DIRECTIONS FOR THIS TASK – Write the full listing out again, word for word, but omit the pictures.

====================

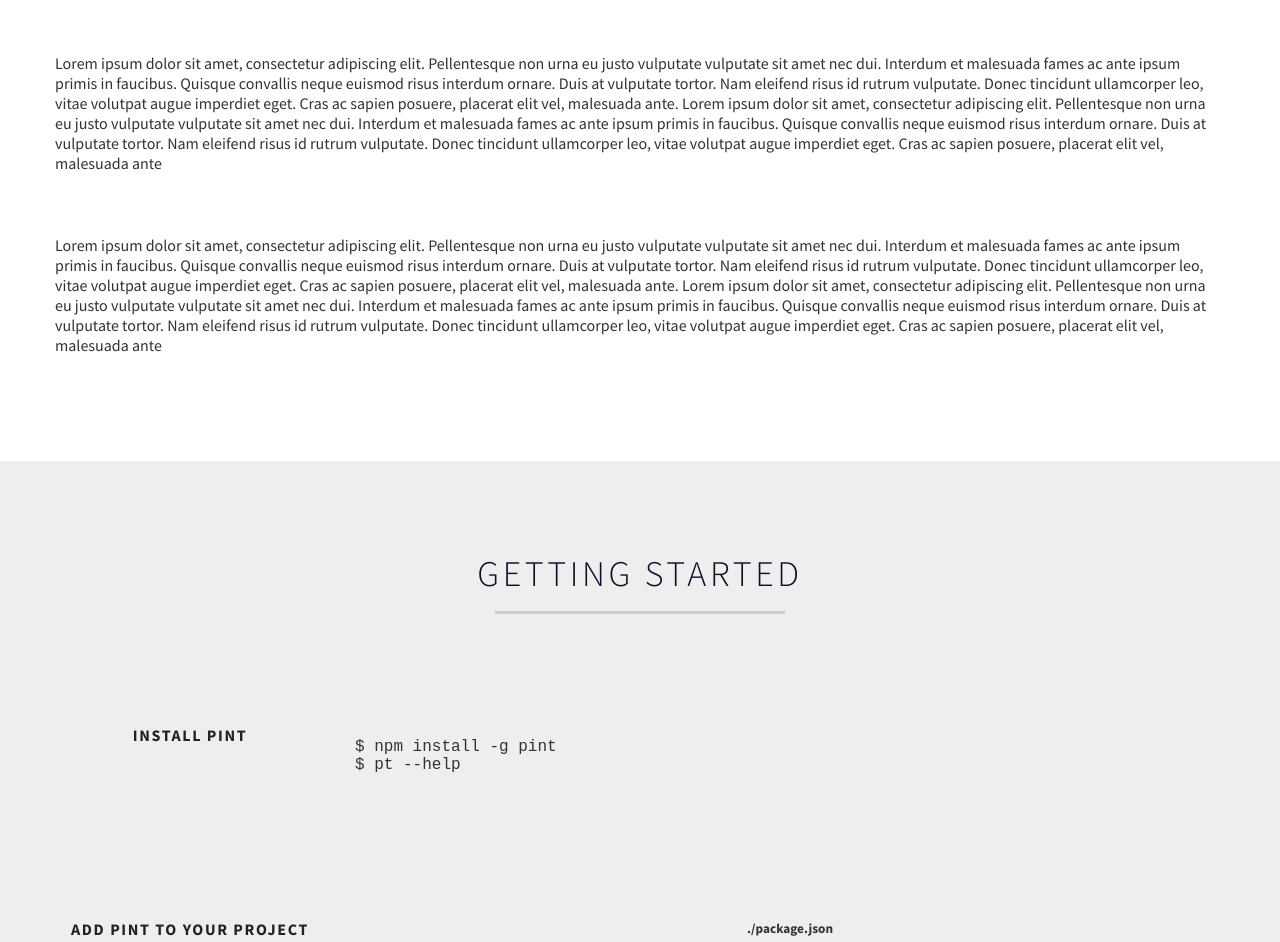
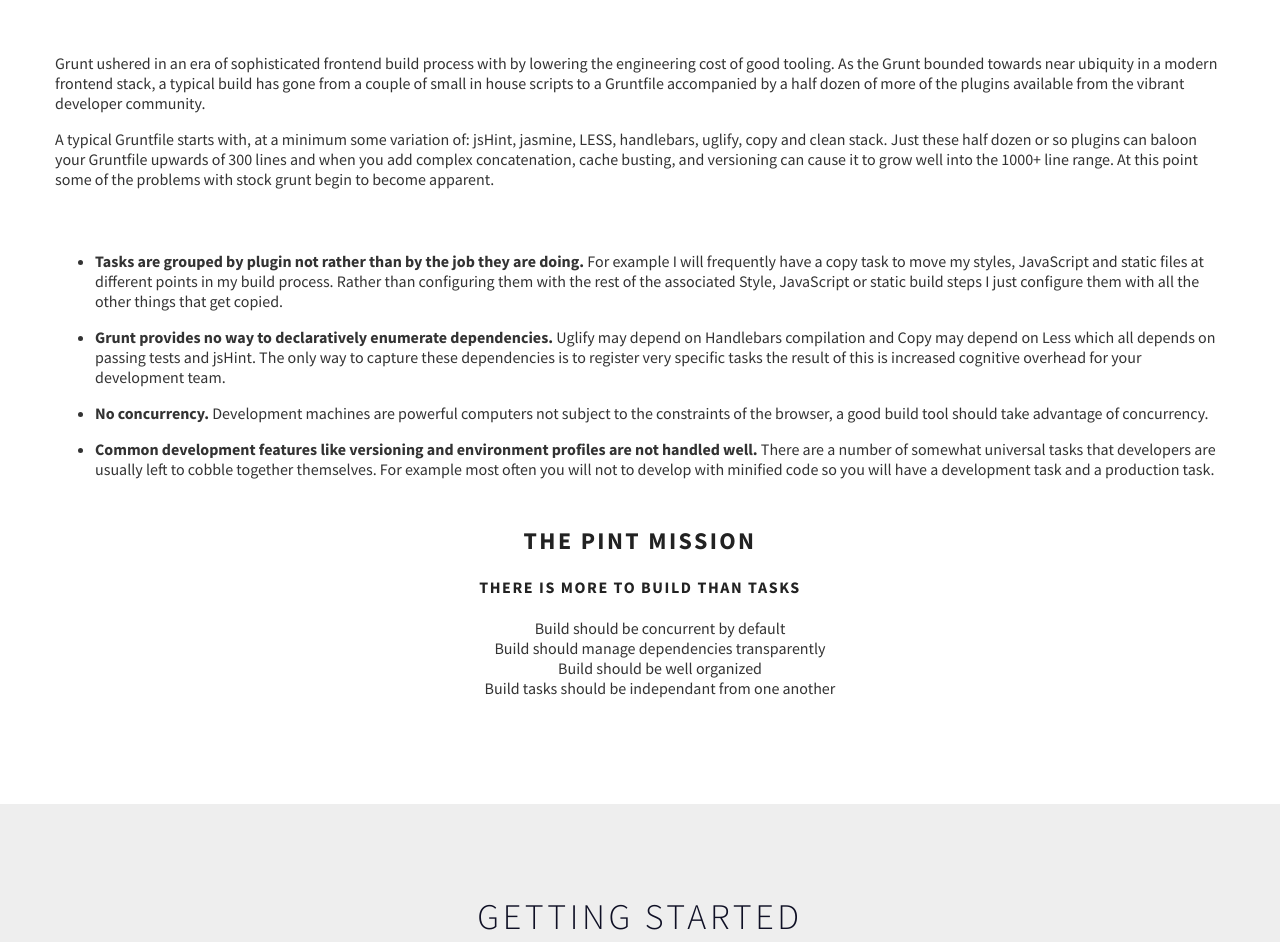
Before and after one commit to baer/pintjs.com, a plain HTML site: page _site/index.html in a window 1280 px wide. Shown: the part 1309-2251 px from the top of the page. Drawn offline with Linux system fonts and the light colour scheme.

Commit message:
Beautify Code Samples and add copy to about section

```diff
--- a/_site/css/style.css
+++ b/_site/css/style.css
@@ -364,6 +364,13 @@
 	margin: 0 8px 8px 0;
 }
 
+/* Code blocks */
+code {
+  border: 1px solid #f08b65;
+  border-radius: 4px;
+}
+.filename { margin: 0; }
+
 /* A. Clearfix */
 
 .clearfix:after {
--- a/_site/index.html
+++ b/_site/index.html
@@ -96,19 +96,52 @@
 
 				<div class="row job">
 					<div class="col-full">
-						<h3>Problems Pint is trying to solve</h3>
+						<h3>Problems Pint is Trying to Solve</h3>
 					</div>
 
 					<div class="col-full">
 						<p>
-							Lorem ipsum dolor sit amet, consectetur adipiscing elit. Pellentesque non urna eu justo vulputate vulputate sit amet nec dui. Interdum et malesuada fames ac ante ipsum primis in faucibus. Quisque convallis neque euismod risus interdum ornare. Duis at vulputate tortor. Nam eleifend risus id rutrum vulputate. Donec tincidunt ullamcorper leo, vitae volutpat augue imperdiet eget. Cras ac sapien posuere, placerat elit vel, malesuada ante. Lorem ipsum dolor sit amet, consectetur adipiscing elit. Pellentesque non urna eu justo vulputate vulputate sit amet nec dui. Interdum et malesuada fames ac ante ipsum primis in faucibus. Quisque convallis neque euismod risus interdum ornare. Duis at vulputate tortor. Nam eleifend risus id rutrum vulputate. Donec tincidunt ullamcorper leo, vitae volutpat augue imperdiet eget. Cras ac sapien posuere, placerat elit vel, malesuada ante
+							Grunt ushered in an era of sophisticated frontend build process with by lowering the engineering cost of good tooling. As the Grunt bounded towards near ubiquity in a modern frontend stack, a typical build has gone from a couple of small in house scripts to a Gruntfile accompanied by a half dozen of more of the plugins available from the vibrant developer community.
+						</p>
+						<p>
+							A typical Gruntfile starts with, at a minimum some variation of: jsHint, jasmine, LESS, handlebars, uglify, copy and clean stack. Just these half dozen or so plugins can baloon your Gruntfile upwards of 300 lines and when you add complex concatenation, cache busting, and versioning can cause it to grow well into the 1000+ line range. At this point some of the problems with stock grunt begin to become apparent.
 						</p>
 					</div>
 
 					<div class="col-full">
-						<p>
-							Lorem ipsum dolor sit amet, consectetur adipiscing elit. Pellentesque non urna eu justo vulputate vulputate sit amet nec dui. Interdum et malesuada fames ac ante ipsum primis in faucibus. Quisque convallis neque euismod risus interdum ornare. Duis at vulputate tortor. Nam eleifend risus id rutrum vulputate. Donec tincidunt ullamcorper leo, vitae volutpat augue imperdiet eget. Cras ac sapien posuere, placerat elit vel, malesuada ante. Lorem ipsum dolor sit amet, consectetur adipiscing elit. Pellentesque non urna eu justo vulputate vulputate sit amet nec dui. Interdum et malesuada fames ac ante ipsum primis in faucibus. Quisque convallis neque euismod risus interdum ornare. Duis at vulputate tortor. Nam eleifend risus id rutrum vulputate. Donec tincidunt ullamcorper leo, vitae volutpat augue imperdiet eget. Cras ac sapien posuere, placerat elit vel, malesuada ante
-						</p>
+						<ul>
+							<li>
+								<p>
+									<strong>Tasks are grouped by plugin not rather than by the job they are doing.</strong> For example I will frequently have a copy task to move my styles, JavaScript and static files at different points in my build process. Rather than configuring them with the rest of the associated Style, JavaScript or static build steps I just configure them with all the other things that get copied.
+								</p>
+							</li>
+							<li>
+								<p>
+									<strong>Grunt provides no way to declaratively enumerate dependencies.</strong> Uglify may depend on Handlebars compilation and Copy may depend on Less which all depends on passing tests and jsHint. The only way to capture these dependencies is to register very specific tasks the result of this is increased cognitive overhead for your development team.
+								</p>
+							</li>
+							<li>
+								<p>
+									<strong>No concurrency.</strong> Development machines are powerful computers not subject to the constraints of the browser, a good build tool should take advantage of concurrency.
+								</p>
+							</li>
+							<li>
+								<p>
+									<strong>Common development features like versioning and environment profiles are not handled well.</strong> There are a number of somewhat universal tasks that developers are usually left to cobble together themselves. For example most often you will not to develop with minified code so you will have a development task and a production task.
+								</p>
+							</li>
+						</ul>
+					</div>
+
+					<div class="col-full">
+						<h3>The Pint Mission</h3>
+						<h4 class="text-center">There is more to build than tasks</h4>
+						<ul class="text-center" style="list-style-type: none;">
+							<li>Build should be concurrent by default</li>
+							<li>Build should manage dependencies transparently</li>
+							<li>Build should be well organized</li>
+							<li>Build tasks should be independant from one another</li>
+						</ul>
 					</div>
 				</div>
 			</div>
@@ -125,7 +158,7 @@
 					</div>
 				</div>
 
-				<div class="row section-content">
+				<div class="row">
 					<div class="col-1-4">
 						<h4 class="text-center">Install Pint</h4>
 					</div>
@@ -137,12 +170,11 @@
 					</div>
 				</div>
 
-				<div class="row section-content">
+				<div class="row">
 					<div class="col-1-4">
 						<h4 class="text-center">Add Pint to your project</h4>
 					</div>
 					<div class="col-3-4">
-						<h5 class="text-center">./package.json</h5>
 						<pre><code class="javascript">
 {
   "name": "my-project-name",
@@ -153,10 +185,11 @@
   }
 }
 						</code></pre>
+						<h5 class="filename">./package.json</h5>
 					</div>
 				</div>
 
-				<div class="row section-content">
+				<div class="row">
 					<div class="col-1-4">
 						<h4 class="text-center">Create a new pint task</h4>
 						<p>
@@ -164,7 +197,6 @@
 						</p>
 					</div>
 					<div class="col-3-4">
-						<h5 class="text-center">./build/test.js</h5>
 						<pre><code class="javascript">
 'use strict';
 
@@ -187,15 +219,15 @@
   }
 };
 						</code></pre>
+						<h5 class="filename">./build/test.js</h5>
 					</div>
 				</div>
 
-				<div class="row section-content">
+				<div class="row">
 					<div class="col-1-4">
 						<h4 class="text-center">Create a Pint file and require in your build files</h4>
 					</div>
 					<div class="col-3-4">
-						<h5 class="text-center">./Pint.js</h5>
 						<pre><code class="javascript">
 'use strict';
 
@@ -205,10 +237,11 @@
   ]
 };
 						</code></pre>
+						<h5 class="filename">./Pint.js</h5>
 					</div>
 				</div>
 
-				<div class="row section-content">
+				<div class="row">
 					<div class="col-1-4">
 						<h4 class="text-center">Install packages and run Pint</h4>
 					</div>
--- a/css/style.css
+++ b/css/style.css
@@ -364,6 +364,13 @@
 	margin: 0 8px 8px 0;
 }
 
+/* Code blocks */
+code {
+  border: 1px solid #f08b65;
+  border-radius: 4px;
+}
+.filename { margin: 0; }
+
 /* A. Clearfix */
 
 .clearfix:after {
```
Also changed, not shown: index.html (+46 -13 lines).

====================

SOLVED EXERCISE –
Before and after one commit to baer/pintjs.com, a plain HTML site: page _site/index.html in a window 1280 px wide. Shown: the part 1309-2251 px from the top of the page. Drawn offline with Linux system fonts and the light colour scheme.

Commit message:
Beautify Code Samples and add copy to about section

```diff
--- a/_site/css/style.css
+++ b/_site/css/style.css
@@ -364,6 +364,13 @@
 	margin: 0 8px 8px 0;
 }
 
+/* Code blocks */
+code {
+  border: 1px solid #f08b65;
+  border-radius: 4px;
+}
+.filename { margin: 0; }
+
 /* A. Clearfix */
 
 .clearfix:after {
--- a/_site/index.html
+++ b/_site/index.html
@@ -96,19 +96,52 @@
 
 				<div class="row job">
 					<div class="col-full">
-						<h3>Problems Pint is trying to solve</h3>
+						<h3>Problems Pint is Trying to Solve</h3>
 					</div>
 
 					<div class="col-full">
 						<p>
-							Lorem ipsum dolor sit amet, consectetur adipiscing elit. Pellentesque non urna eu justo vulputate vulputate sit amet nec dui. Interdum et malesuada fames ac ante ipsum primis in faucibus. Quisque convallis neque euismod risus interdum ornare. Duis at vulputate tortor. Nam eleifend risus id rutrum vulputate. Donec tincidunt ullamcorper leo, vitae volutpat augue imperdiet eget. Cras ac sapien posuere, placerat elit vel, malesuada ante. Lorem ipsum dolor sit amet, consectetur adipiscing elit. Pellentesque non urna eu justo vulputate vulputate sit amet nec dui. Interdum et malesuada fames ac ante ipsum primis in faucibus. Quisque convallis neque euismod risus interdum ornare. Duis at vulputate tortor. Nam eleifend risus id rutrum vulputate. Donec tincidunt ullamcorper leo, vitae volutpat augue imperdiet eget. Cras ac sapien posuere, placerat elit vel, malesuada ante
+							Grunt ushered in an era of sophisticated frontend build process with by lowering the engineering cost of good tooling. As the Grunt bounded towards near ubiquity in a modern frontend stack, a typical build has gone from a couple of small in house scripts to a Gruntfile accompanied by a half dozen of more of the plugins available from the vibrant developer community.
+						</p>
+						<p>
+							A typical Gruntfile starts with, at a minimum some variation of: jsHint, jasmine, LESS, handlebars, uglify, copy and clean stack. Just these half dozen or so plugins can baloon your Gruntfile upwards of 300 lines and when you add complex concatenation, cache busting, and versioning can cause it to grow well into the 1000+ line range. At this point some of the problems with stock grunt begin to become apparent.
 						</p>
 					</div>
 
 					<div class="col-full">
-						<p>
-							Lorem ipsum dolor sit amet, consectetur adipiscing elit. Pellentesque non urna eu justo vulputate vulputate sit amet nec dui. Interdum et malesuada fames ac ante ipsum primis in faucibus. Quisque convallis neque euismod risus interdum ornare. Duis at vulputate tortor. Nam eleifend risus id rutrum vulputate. Donec tincidunt ullamcorper leo, vitae volutpat augue imperdiet eget. Cras ac sapien posuere, placerat elit vel, malesuada ante. Lorem ipsum dolor sit amet, consectetur adipiscing elit. Pellentesque non urna eu justo vulputate vulputate sit amet nec dui. Interdum et malesuada fames ac ante ipsum primis in faucibus. Quisque convallis neque euismod risus interdum ornare. Duis at vulputate tortor. Nam eleifend risus id rutrum vulputate. Donec tincidunt ullamcorper leo, vitae volutpat augue imperdiet eget. Cras ac sapien posuere, placerat elit vel, malesuada ante
-						</p>
+						<ul>
+							<li>
+								<p>
+									<strong>Tasks are grouped by plugin not rather than by the job they are doing.</strong> For example I will frequently have a copy task to move my styles, JavaScript and static files at different points in my build process. Rather than configuring them with the rest of the associated Style, JavaScript or static build steps I just configure them with all the other things that get copied.
+								</p>
+							</li>
+							<li>
+								<p>
+									<strong>Grunt provides no way to declaratively enumerate dependencies.</strong> Uglify may depend on Handlebars compilation and Copy may depend on Less which all depends on passing tests and jsHint. The only way to capture these dependencies is to register very specific tasks the result of this is increased cognitive overhead for your development team.
+								</p>
+							</li>
+							<li>
+								<p>
+									<strong>No concurrency.</strong> Development machines are powerful computers not subject to the constraints of the browser, a good build tool should take advantage of concurrency.
+								</p>
+							</li>
+							<li>
+								<p>
+									<strong>Common development features like versioning and environment profiles are not handled well.</strong> There are a number of somewhat universal tasks that developers are usually left to cobble together themselves. For example most often you will not to develop with minified code so you will have a development task and a production task.
+								</p>
+							</li>
+						</ul>
+					</div>
+
+					<div class="col-full">
+						<h3>The Pint Mission</h3>
+						<h4 class="text-center">There is more to build than tasks</h4>
+						<ul class="text-center" style="list-style-type: none;">
+							<li>Build should be concurrent by default</li>
+							<li>Build should manage dependencies transparently</li>
+							<li>Build should be well organized</li>
+							<li>Build tasks should be independant from one another</li>
+						</ul>
 					</div>
 				</div>
 			</div>
@@ -125,7 +158,7 @@
 					</div>
 				</div>
 
-				<div class="row section-content">
+				<div class="row">
 					<div class="col-1-4">
 						<h4 class="text-center">Install Pint</h4>
 					</div>
@@ -137,12 +170,11 @@
 					</div>
 				</div>
 
-				<div class="row section-content">
+				<div class="row">
 					<div class="col-1-4">
 						<h4 class="text-center">Add Pint to your project</h4>
 					</div>
 					<div class="col-3-4">
-						<h5 class="text-center">./package.json</h5>
 						<pre><code class="javascript">
 {
   "name": "my-project-name",
@@ -153,10 +185,11 @@
   }
 }
 						</code></pre>
+						<h5 class="filename">./package.json</h5>
 					</div>
 				</div>
 
-				<div class="row section-content">
+				<div class="row">
 					<div class="col-1-4">
 						<h4 class="text-center">Create a new pint task</h4>
 						<p>
@@ -164,7 +197,6 @@
 						</p>
 					</div>
 					<div class="col-3-4">
-						<h5 class="text-center">./build/test.js</h5>
 						<pre><code class="javascript">
 'use strict';
 
@@ -187,15 +219,15 @@
   }
 };
 						</code></pre>
+						<h5 class="filename">./build/test.js</h5>
 					</div>
 				</div>
 
-				<div class="row section-content">
+				<div class="row">
 					<div class="col-1-4">
 						<h4 class="text-center">Create a Pint file and require in your build files</h4>
 					</div>
 					<div class="col-3-4">
-						<h5 class="text-center">./Pint.js</h5>
 						<pre><code class="javascript">
 'use strict';
 
@@ -205,10 +237,11 @@
   ]
 };
 						</code></pre>
+						<h5 class="filename">./Pint.js</h5>
 					</div>
 				</div>
 
-				<div class="row section-content">
+				<div class="row">
 					<div class="col-1-4">
 						<h4 class="text-center">Install packages and run Pint</h4>
 					</div>
--- a/css/style.css
+++ b/css/style.css
@@ -364,6 +364,13 @@
 	margin: 0 8px 8px 0;
 }
 
+/* Code blocks */
+code {
+  border: 1px solid #f08b65;
+  border-radius: 4px;
+}
+.filename { margin: 0; }
+
 /* A. Clearfix */
 
 .clearfix:after {
```
Also changed, not shown: index.html (+46 -13 lines).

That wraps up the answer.